Edit difference data
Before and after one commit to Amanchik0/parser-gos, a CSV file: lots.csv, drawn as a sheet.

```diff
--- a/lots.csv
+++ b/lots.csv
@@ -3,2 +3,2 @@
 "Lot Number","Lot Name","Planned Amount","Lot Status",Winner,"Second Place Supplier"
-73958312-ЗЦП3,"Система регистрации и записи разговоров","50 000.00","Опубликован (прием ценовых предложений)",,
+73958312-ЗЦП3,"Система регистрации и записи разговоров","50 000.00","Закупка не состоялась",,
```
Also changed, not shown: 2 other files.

Work request :: Produce an exact copy of the entries above.

Exercise answer ::
Before and after one commit to Amanchik0/parser-gos, a CSV file: lots.csv, drawn as a sheet.

```diff
--- a/lots.csv
+++ b/lots.csv
@@ -3,2 +3,2 @@
 "Lot Number","Lot Name","Planned Amount","Lot Status",Winner,"Second Place Supplier"
-73958312-ЗЦП3,"Система регистрации и записи разговоров","50 000.00","Опубликован (прием ценовых предложений)",,
+73958312-ЗЦП3,"Система регистрации и записи разговоров","50 000.00","Закупка не состоялась",,
```
Also changed, not shown: 2 other files.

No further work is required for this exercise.